Singer's recommendation was sent to the Disciplinary Review Board (DRB) and I have sent a request to the DRB to see if it has yet reviewed this matter. Neither Singer nor the DRB can actually disbar Catania. Only the New Jersey Supreme Court has that power. On 03/24/17, I was informed by DRB Chief Counsel Ellen Brodsky that there has yet to be a disposition of the matter. On March 27, 2017, I was informed that Catania was appointed as prosecutor by the Hackensack City Council in 2013 and that his law firm, Catania & Ehrlich, P.C., was appointed in 2015 and 2016. Hackensack's 2017 Local Government Officer Roster lists Catania as City Prosecutor and Oakland Borough Mayor Linda Schwager as Alternate Prosecutor.
On February 18, 2014, the New Jersey Supreme Court's Office of Attorney Ethics filed a formal Disciplinary Action Complaint against Frank Catania, Jr. a partner in the firm Catania & Ehrlich,PC. According to meeting minutes of the Hackensack City Council, Frank Catania, Jr. serves as municipal prosecutor there.
The complaint alleged that on December 21, 2010, Catania wrote a $15,000 check out of his client trust fund account to Cattino Fitness Corp, which the complaint says in Catania's business. The complaint further alleged that Catania wrote another $10,000 check out of his trust account on December 30, 2010 to the law firm of Greenbaum, Rowe, Smith & Davis for legal fees "related to [Catania's] personal business."
In his filed Answer to the Complaint, Catania claims that his client, Charles and Patricia Amorosi, authorized Catania to borrow $15,000 and $10,000 from their escrow balance and produced two handwritten receipts as evidence.
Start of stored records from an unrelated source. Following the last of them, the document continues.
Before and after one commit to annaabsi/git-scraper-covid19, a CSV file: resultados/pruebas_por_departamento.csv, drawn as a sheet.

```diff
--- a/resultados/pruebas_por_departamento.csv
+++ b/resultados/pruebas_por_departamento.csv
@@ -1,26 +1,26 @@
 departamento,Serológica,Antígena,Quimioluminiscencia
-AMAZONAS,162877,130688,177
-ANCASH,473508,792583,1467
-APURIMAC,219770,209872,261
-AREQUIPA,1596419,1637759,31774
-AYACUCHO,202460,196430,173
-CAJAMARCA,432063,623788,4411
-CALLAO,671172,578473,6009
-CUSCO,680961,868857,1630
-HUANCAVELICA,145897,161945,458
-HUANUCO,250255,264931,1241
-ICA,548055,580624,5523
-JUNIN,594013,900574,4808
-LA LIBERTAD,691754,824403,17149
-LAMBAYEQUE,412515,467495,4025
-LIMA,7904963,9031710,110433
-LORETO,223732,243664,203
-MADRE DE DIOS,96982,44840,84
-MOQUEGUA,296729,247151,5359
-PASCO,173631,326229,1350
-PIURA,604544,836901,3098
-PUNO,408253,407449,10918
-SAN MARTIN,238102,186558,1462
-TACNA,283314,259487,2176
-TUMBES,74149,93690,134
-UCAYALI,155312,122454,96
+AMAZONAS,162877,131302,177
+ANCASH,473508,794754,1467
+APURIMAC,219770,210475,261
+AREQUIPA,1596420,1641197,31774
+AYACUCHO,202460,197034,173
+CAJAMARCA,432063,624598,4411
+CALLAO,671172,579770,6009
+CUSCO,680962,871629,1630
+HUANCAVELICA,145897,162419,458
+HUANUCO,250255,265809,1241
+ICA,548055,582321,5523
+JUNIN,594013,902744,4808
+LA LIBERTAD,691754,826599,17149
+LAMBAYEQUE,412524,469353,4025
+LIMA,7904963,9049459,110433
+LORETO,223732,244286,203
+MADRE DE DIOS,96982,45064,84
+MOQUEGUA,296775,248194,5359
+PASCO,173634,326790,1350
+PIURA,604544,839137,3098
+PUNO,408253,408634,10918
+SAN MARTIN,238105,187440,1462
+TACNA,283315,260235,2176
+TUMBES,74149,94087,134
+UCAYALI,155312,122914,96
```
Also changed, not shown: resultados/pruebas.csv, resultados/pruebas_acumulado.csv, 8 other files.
The Office of Attorney Ethics, however, argued that Catania's explanation involving the handwritten receipts is inconsistent with a defense that Catania previously raised in a July 5, 2012 letter.
The complaint and answer are on-line here.